Robinson curled in the goal for a 16-12 interval lead - Toulouse's frustrations beginning to show just before the hooter as Paul Marcon reacted unhappily to being shoved into touch.

Things changed immediately on the restart as Dean Parata broke a tackle, got into York territory and sent the supporting Kheirallah flying home.

For some reason, points-machine Kheirallah was not on kicking duties, with Tony Maurel taking over from the benched Marion and making it 18-16.

The hosts then went two scores ahead as Robin flew from the opposite side of the field onto Ford's clever reverse kick 40 metres out, Maurel goaling.

Knights boss Ford, in an effort to spark a revival, switched things like he had successfully done against Widnes on Monday - moving Marsh to stand-off and Jason Bass to full-back, with Southernwood, who has had just one training session with the team, being withdrawn.

They had one chance as Robinson's kick was just too long for Marsh, and another as Stock drove close.

They then forced a drop-out, then another, and the pressure told as Robinson fed Whiteley to squeeze into the corner.

Amazingly, it was soon level. Toulouse claimed a penalty for reefing but ref Marcus Griffiths deemed Kheiralla had fumbled 15 metres from his own line.

The platform set, Robinson set up another try with a pinpoint kick touched down by sub Scott.

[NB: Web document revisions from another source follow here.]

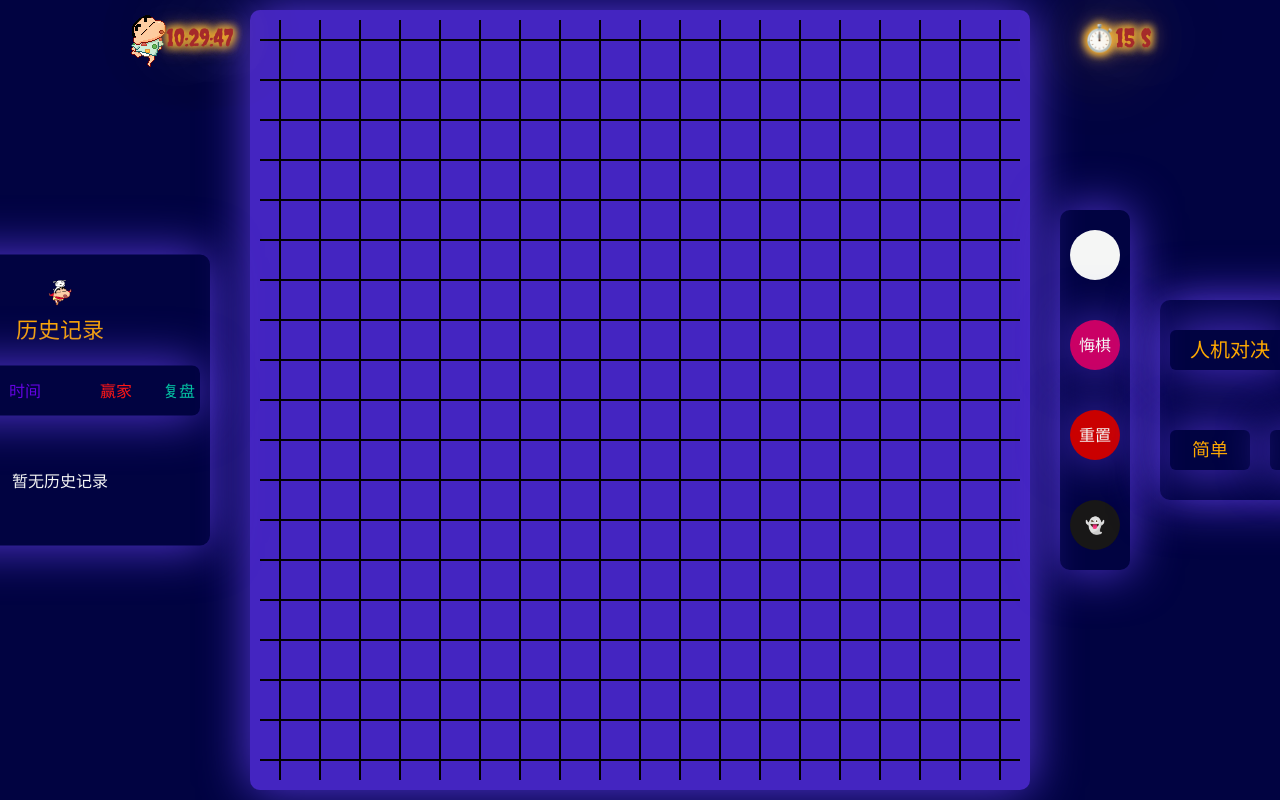
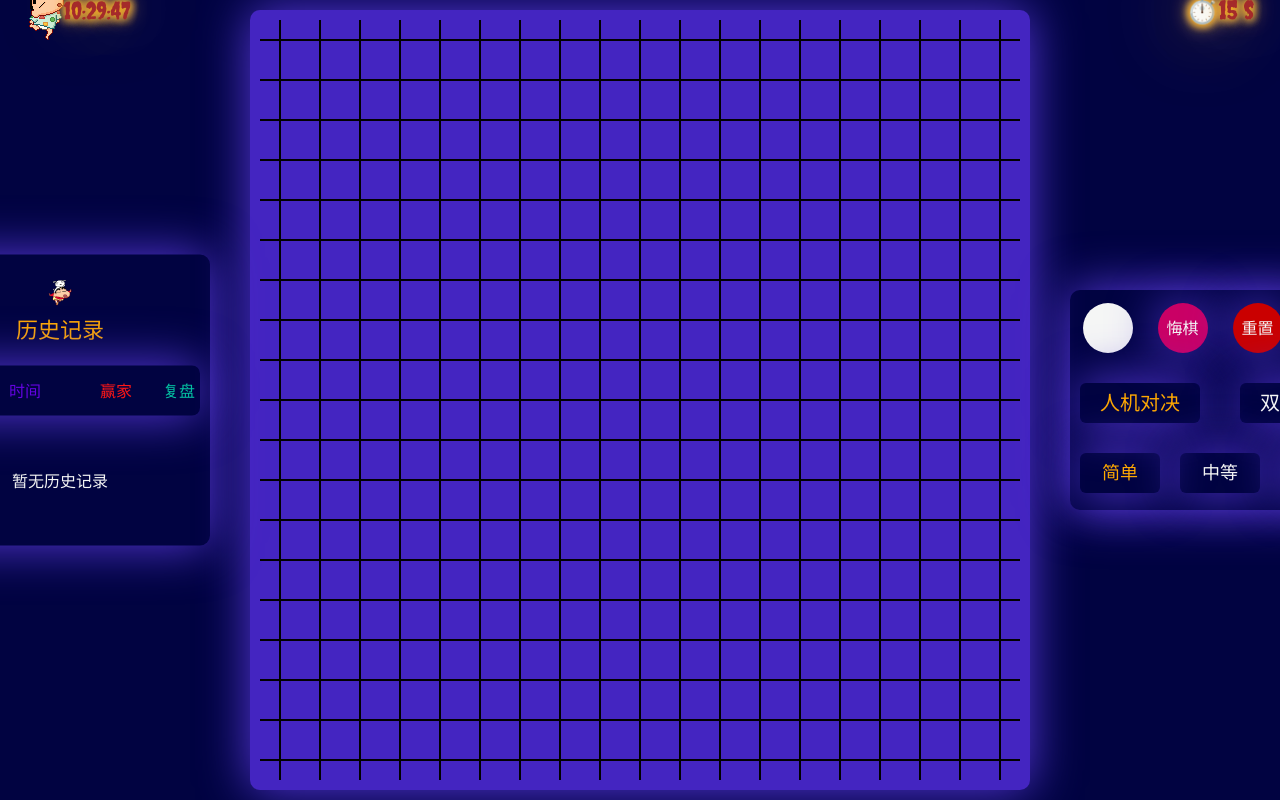
Before and after one commit to Jerry-306/gobang, a React (Create React App) app: page /#/home in a window 1280 px wide. Built offline with nearby package versions, Linux system fonts and the light colour scheme.

Commit message:
UI集成

```diff
--- a/src/Pagrs/Home/index.css
+++ b/src/Pagrs/Home/index.css
@@ -10,19 +10,21 @@ div {
 }
 
 .clock {
-    position: absolute;
-    left: 1%;
-    top: 1%;
+    position: fixed;
+    left: 50%;
+    top: 50%;
     display: flex;
     flex-direction: row;
     justify-content: center;
     align-items: center;
     width: 300px;
-    height: 59px;
+    height: 60px;
+    margin-left: -730px;
+    margin-top: -420px;
     font-size: 24px;
     text-align: center;
     color: brown;
-    line-height: 59px;
+    line-height: 60px;
     text-shadow: 0 0 10px #FFA900, 0 0 20px #efb75f, 0 0 10px #efb75f, 0 0 10px #efb75f, 0 0 80px #efb75f;
 }
 
@@ -32,11 +34,13 @@ div {
 }
 
 .countdown {
-    position: absolute;
-    right: 1%;
-    top: 1%;
+    position: fixed;
+    left: 50%;
+    top: 50%;
     width: 300px;
     height: 60px;
+    margin-left: 430px;
+    margin-top: -420px;
     font-size: 26px;
     text-align: center;
     color: brown;
--- a/src/Pagrs/Home/index.js
+++ b/src/Pagrs/Home/index.js
@@ -16,11 +16,10 @@ import boradValues, {
   difficultyLevel,
 } from "../../store/index";
 import CheckerBoard from "../../components/CheckerBoard";
-import FunctionButtons from "../../components/FunctionButtons";
 import TimeOutModal from "../../components/TimeOutModal";
 import List from "../../components/List";
 import Modal from "../../components/Modal";
-import Pattern from "../../components/Pattern";
+import FunctionMenu from "../../components/FunctionMenu";
 // import Animation from "./components/Animation";
 import alertWinner, { getTime } from "../../utils/index";
 import "./index.css";
@@ -116,9 +115,8 @@ function Home() {
   return (
     <div className="app">
       <CheckerBoard />
-      <FunctionButtons />
       <List />
-      <Pattern />
+      <FunctionMenu />
       {/* <Animation /> */}
       {show ? <Modal winner={curWinner} /> : null}
       <motion.div
--- a/src/components/FunctionButtons/index.css
+++ b/src/components/FunctionButtons/index.css
@@ -1,17 +1,11 @@
 .btnsContainer {
-    position: fixed;
-    left: 50%;
-    top: 50%;
+    position: relative;
     display: flex;
-    flex-direction: column;
+    flex-direction: row;
     justify-content: space-around;
     align-items: center;
-    width: 70px;
-    height: 360px;
-    margin-top: -190px;
-    margin-left: 420px;
-    box-shadow: 0px 0px 0px #dbdbdb inset, 0 0 50px #5939db;
-    border-radius: 10px;
+    width: 300px;
+    height: 70px;
     box-sizing: border-box;
 }
 
--- /dev/null
+++ b/src/components/FunctionMenu/index.css
@@ -0,0 +1,16 @@
+.function-menu-container {
+    position: fixed;
+    left: 50%;
+    top: 50%;
+    display: flex;
+    flex-direction: column;
+    justify-content: space-around;
+    flex-wrap: wrap;
+    align-items: center;
+    width: 300px;
+    height: 220px;
+    margin-top: -110px;
+    margin-left: 430px;
+    border-radius: 10px;
+    box-shadow: 0px 0px 0px #dbdbdb inset, 0 0 50px #5939db;
+}
--- /dev/null
+++ b/src/components/FunctionMenu/index.jsx
@@ -0,0 +1,29 @@
+import React from "react";
+import { motion } from "framer-motion";
+import FunctionButtons from "../FunctionButtons";
+import Pattern from "../Pattern";
+import "./index.css";
+
+export default function FunctionMenu() {
+  const variants = {
+    hidden: { opacity: 0, x: "300px" },
+    visible: {
+      opacity: 1,
+      x: 0,
+      transition: {
+        duration: 1,
+      },
+    },
+  };
+  return (
+    <motion.div
+      initial="hidden"
+      animate="visible"
+      variants={variants}
+      className="function-menu-container"
+    >
+      <FunctionButtons />
+      <Pattern />
+    </motion.div>
+  );
+}
--- a/src/components/Pattern/index.css
+++ b/src/components/Pattern/index.css
@@ -1,7 +1,5 @@
 .pattern-container {
-    position: fixed;
-    left: 50%;
-    top: 50%;
+    position: relative;
     display: flex;
     flex-direction: row;
     flex-wrap: wrap;
@@ -9,12 +7,8 @@
     align-items: center;
     align-content: space-around;
     width: 300px;
-    height: 200px;
-    margin-top: -100px;
-    margin-left: 520px;
-    box-shadow: 0px 0px 0px #dbdbdb inset, 0 0 50px #5939db;
+    height: 140px;
     text-align: center;
-    border-radius: 10px;
     box-sizing: border-box;
 }
 
```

The conversion put York 26-24 ahead with 13 minutes left.

Robinson had half a sight of a counter-attack try as he gathered a Ford kick with green in front of him, but the hosts got to him - and then struck the winner.

They got a fortunate scrum for a supposed knock-on behind a kick when the ball appeared to go backwards and, from it, Marion crossed and converted. Three defenders tried to hold him up rather than push him back, but he spun and was somehow allowed to find the grass.

Marsh was cruelly denied by the officials after that, and there was still a glimmer of hope in a helter skelter finale following a Robinson ball steal. But it wasn't to be. C'est la vie.